Dad JOHN RICHARD "RICKY" NERONE has been convicted for assaulting his wife and 8-week-old son. The baby suffered horrendous injuries and has permanent brain damage.
Once again--like many of these cases--we have a working mom (even though the baby was only 8 weeks old!) and a "caretaker" (read: layabout unemployed/unemployable abuser) dad. Let's let mom stay at home for a change, and put guys like Nerone to work breaking rocks instead of baby skulls.
Published: March 10, 2010 11:22 pm
Father guilty of beating infant, wife
By SANDRA K. REABUCK
EBENSBURG — A former Middle Taylor Township man was convicted Wednesday night of physically abusing his wife and of shaking and beating his infant son so severely that the child has permanent brain damage.
John Richard “Ricky” Nerone, 23, closed his eyes momentarily when the first of the guilty verdicts was read.

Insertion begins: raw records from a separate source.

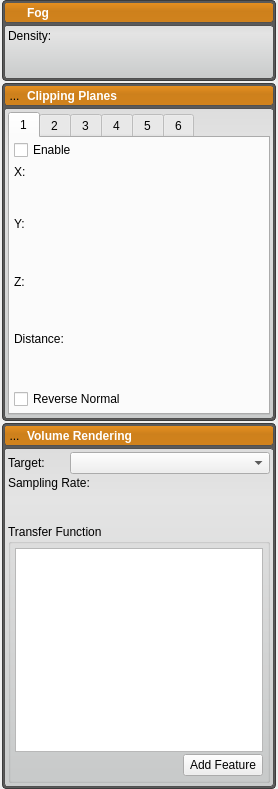
Before: the Qt Designer form src/Interface/Application/RenderingDockWidget.ui in SCIInstitute/Seg3D, drawn with Qt 5.
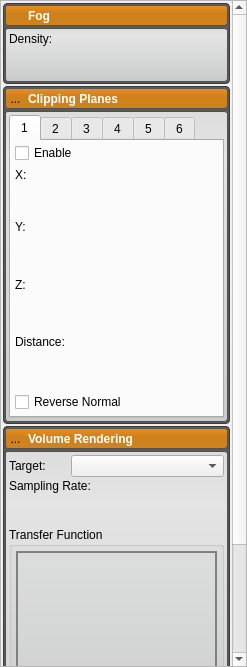
After: the same form once the commit is applied. Icons and pictures are not drawn. Custom widgets are drawn as their Qt base class.

Commit message: More volume rendering code.

Diff of the .ui file:
```diff
--- a/src/Interface/Application/RenderingDockWidget.ui
+++ b/src/Interface/Application/RenderingDockWidget.ui
@@ -6,12 +6,12 @@
    <rect>
     <x>0</x>
     <y>0</y>
-    <width>278</width>
-    <height>789</height>
+    <width>247</width>
+    <height>667</height>
    </rect>
   </property>
   <property name="sizePolicy">
-   <sizepolicy hsizetype="Preferred" vsizetype="Preferred">
+   <sizepolicy hsizetype="Preferred" vsizetype="Ignored">
     <horstretch>0</horstretch>
     <verstretch>0</verstretch>
    </sizepolicy>
@@ -148,19 +148,34 @@
   <widget class="QWidget" name="dockWidgetContents">
    <layout class="QVBoxLayout" name="dock_widget_layout_">
     <property name="spacing">
-     <number>2</number>
+     <number>0</number>
     </property>
-    <property name="leftMargin">
-     <number>2</number>
-    </property>
-    <property name="topMargin">
+    <property name="margin">
      <number>0</number>
     </property>
-    <property name="rightMargin">
+    <item>
+     <widget class="QScrollArea" name="scrollArea">
+      <property name="horizontalScrollBarPolicy">
+       <enum>Qt::ScrollBarAlwaysOff</enum>
+      </property>
+      <property name="widgetResizable">
+       <bool>true</bool>
+      </property>
+      <widget class="QWidget" name="scrollAreaWidgetContents">
+       <property name="geometry">
+        <rect>
+         <x>0</x>
+         <y>-139</y>
+         <width>228</width>
+         <height>782</height>
+        </rect>
+       </property>
+       <layout class="QVBoxLayout" name="scroll_area_layout_">
+        <property name="spacing">
      <number>2</number>
     </property>
-    <property name="bottomMargin">
-     <number>0</number>
+        <property name="margin">
+         <number>2</number>
     </property>
     <item>
      <widget class="QWidget" name="fog_widget_" native="true">
@@ -1245,12 +1260,6 @@
     </item>
     <item>
      <widget class="QWidget" name="vr_widget_" native="true">
-      <property name="sizePolicy">
-       <sizepolicy hsizetype="Preferred" vsizetype="Preferred">
-        <horstretch>0</horstretch>
-        <verstretch>0</verstretch>
-       </sizepolicy>
-      </property>
       <layout class="QVBoxLayout" name="verticalLayout_18">
        <property name="spacing">
         <number>2</number>
@@ -1368,7 +1377,7 @@
              </widget>
             </item>
             <item>
-             <widget class="QComboBox" name="comboBox"/>
+                 <widget class="QComboBox" name="vr_target_"/>
             </item>
            </layout>
           </item>
@@ -1403,6 +1412,12 @@
           </item>
           <item>
            <widget class="QGroupBox" name="groupBox">
+                <property name="sizePolicy">
+                 <sizepolicy hsizetype="Ignored" vsizetype="Preferred">
+                  <horstretch>0</horstretch>
+                  <verstretch>0</verstretch>
+                 </sizepolicy>
+                </property>
             <property name="title">
              <string>Transfer Function</string>
             </property>
@@ -1414,11 +1429,35 @@
               <number>4</number>
              </property>
              <item>
+                  <widget class="QWidget" name="widget_2" native="true">
+                   <property name="styleSheet">
+                    <string notr="true">border: 1px solid gray</string>
+                   </property>
+                   <layout class="QVBoxLayout" name="verticalLayout_24">
+                    <property name="spacing">
+                     <number>0</number>
+                    </property>
+                    <property name="margin">
+                     <number>1</number>
+                    </property>
+                    <item>
               <widget class="QtUtils::QtHistogramGraph" name="histogram_" native="true">
+                      <property name="sizePolicy">
+                       <sizepolicy hsizetype="Preferred" vsizetype="Fixed">
+                        <horstretch>0</horstretch>
+                        <verstretch>0</verstretch>
+                       </sizepolicy>
+                      </property>
+                      <property name="minimumSize">
+                       <size>
+                        <width>0</width>
+                        <height>180</height>
+                       </size>
+                      </property>
                <property name="maximumSize">
                 <size>
                  <width>16777215</width>
-                 <height>256</height>
+                        <height>180</height>
                 </size>
                </property>
                <layout class="QVBoxLayout" name="verticalLayout_23">
@@ -1430,12 +1469,22 @@
                 </property>
                 <item>
                  <widget class="QtUtils::QtTransferFunctionView" name="tf_view_">
+                         <property name="sizePolicy">
+                          <sizepolicy hsizetype="Ignored" vsizetype="Preferred">
+                           <horstretch>0</horstretch>
+                           <verstretch>0</verstretch>
+                          </sizepolicy>
+                         </property>
                   <property name="maximumSize">
                    <size>
                     <width>16777215</width>
                     <height>256</height>
                    </size>
                   </property>
+                         <property name="styleSheet">
+                          <string notr="true">background: transparent;
+border: 0px</string>
+                         </property>
                   <property name="renderHints">
                    <set>QPainter::Antialiasing|QPainter::TextAntialiasing</set>
                   </property>
@@ -1444,6 +1493,36 @@
                </layout>
               </widget>
              </item>
+                   </layout>
+                  </widget>
+                 </item>
+                 <item>
+                  <widget class="QWidget" name="widget" native="true">
+                   <property name="sizePolicy">
+                    <sizepolicy hsizetype="Preferred" vsizetype="Fixed">
+                     <horstretch>0</horstretch>
+                     <verstretch>0</verstretch>
+                    </sizepolicy>
+                   </property>
+                   <property name="minimumSize">
+                    <size>
+                     <width>0</width>
+                     <height>25</height>
+                    </size>
+                   </property>
+                   <property name="styleSheet">
+                    <string notr="true">border: 1px solid gray</string>
+                   </property>
+                   <layout class="QVBoxLayout" name="tf_preview_layout_">
+                    <property name="spacing">
+                     <number>0</number>
+                    </property>
+                    <property name="margin">
+                     <number>1</number>
+                    </property>
+                   </layout>
+                  </widget>
+                 </item>
              <item>
               <layout class="QHBoxLayout" name="horizontalLayout_5">
                <property name="bottomMargin">
@@ -1469,6 +1548,16 @@
                  </property>
                 </widget>
                </item>
+                   <item>
+                    <widget class="QPushButton" name="delete_feature_button_">
+                     <property name="enabled">
+                      <bool>false</bool>
+                     </property>
+                     <property name="text">
+                      <string>Delete Feature</string>
+                     </property>
+                    </widget>
+                   </item>
               </layout>
              </item>
              <item>
@@ -1476,6 +1565,19 @@
                <property name="spacing">
                 <number>4</number>
                </property>
+                   <property name="topMargin">
+                    <number>0</number>
+                   </property>
+                   <property name="bottomMargin">
+                    <number>0</number>
+                   </property>
+                   <item>
+                    <widget class="Seg3D::TransferFunctionFeatureWidget" name="dummy_widget_" native="true">
+                     <property name="enabled">
+                      <bool>false</bool>
+                     </property>
+                    </widget>
+                   </item>
               </layout>
              </item>
             </layout>
@@ -1485,6 +1587,10 @@
         </widget>
        </item>
       </layout>
+         </widget>
+        </item>
+       </layout>
+      </widget>
      </widget>
     </item>
    </layout>
@@ -1508,6 +1614,12 @@
    <extends>QGraphicsView</extends>
    <header location="global">QtUtils/Widgets/QtTransferFunctionView.h</header>
   </customwidget>
+  <customwidget>
+   <class>Seg3D::TransferFunctionFeatureWidget</class>
+   <extends>QWidget</extends>
+   <header location="global">Interface/Application/TransferFunctionFeatureWidget.h</header>
+   <container>1</container>
+  </customwidget>
  </customwidgets>
  <resources>
   <include location="../../Resources/QtResources.qrc"/>
```
Lines whose indentation alone changed are shown as unchanged. The commit also changes 27 other files.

Shortly afterward he looked down and appeared to be fighting back tears.
As he left the courtroom to be taken back to the county prison by sheriff’s deputies, Nerone ignored questions from news reporters about the verdict.
The jury found him guilty on all five counts – including two counts of aggravated assault that each carry five-year mandatory minimum sentences – in the abuse of his son, Johnny. He was convicted of simple assault and reckless endangerment physical assault on his wife, Sara, but acquitted of aggravated assault.
The jury deliberated for nearly three hours before returning the verdicts.
Judge Norman Krumenacker said Narone’s sentencing would be set within 90 days.
The baby suffered skull fractures, broken ribs, torn blood vessels in the brain and other injuries, according to trial testimony. A medical expert said that the brain injuries were found when the then-8-week-old boy was rushed to a hospital March 30. The wounds were caused by violent shaking of the child, and some injuries were not as recent, testimony revealed.
Johnstown police charged that Nerone beat his son March 30 when the two were home alone and the mother was at work. Nerone called 911 shortly before 11 a.m. that day seeking help for his son, who was having difficulty breathing. He told the 911 dispatcher – and later the police – that the baby had thrown his head back and possibly broken his neck.
During the trial, Sara Nerone testified that her husband had slapped – and at times punched – their son four other times prior to March 30, beginning in February 2009 when the baby was just 3 weeks old. She said that she had been abused by Nerone first in 2007 and then several other times after that.
Assistant District Attorney Tamara Bernstein said afterward, “There’s relief” felt by Sara Narone and her family about the verdict. “I’m not saying joy but a sense of justice, a sense of closure,” Bernstein said in describing their emotions.
Julie Wagner, one of the lead investigators from the Johns-town police on the case, said, “I’m happy. Justice was done.”
Patricia Moore, a public defender representing Nerone, expressed disappointment with the conviction and said that she would be speaking to him about whether to file an appeal.
Asked about the verdict, Moore said, “Obviously everybody has sympathy for the baby and the injuries the baby suffered. But there were two parents in that household, two parents responsible for the child, two parents know what happened.”
In a closing argument to the jury Wednesday, Moore raised questions about Sara Nerone’s credibility. The defense attorney was sharply critical of the woman for not reporting the child abuse and for not seeking help for her son.
“She did nothing. She’s supposed to take care of the child. She’s to protect that child,” Moore said.
But Bernstein told the jurors that Sara Nerone is a textbook example of a person who does not disclose abuse “when you’re a victim of domestic violence, a position she was slowly put into. This didn’t happen overnight.”
Bernstein described the defendant as a violent and dangerous abuser who should be held accountable for what he had done. The prosecution proved that Nerone had abused his baby son on March 30, she said. Other witnesses saw the baby earlier that day, and he had appeared healthy and well, Bernstein said.
She recalled that the mother’s testimony showed that Nerone had acted out against the child after the infant became fussy.
“When he was angry, he was violent, and when he was violent, he was so dangerous,” Bernstein said.
One of the last prosecution witnesses to testify earlier Wednesday was Lee Domaracki, a therapist with Beginnings Inc. of Johnstown, who described the physical, occupational and vision therapy the infant receives each week.
The boy, who has impaired vision as well as brain damage, was determined to be at a 5-month-old developmental level when he turned 1 in February, Domaracki said.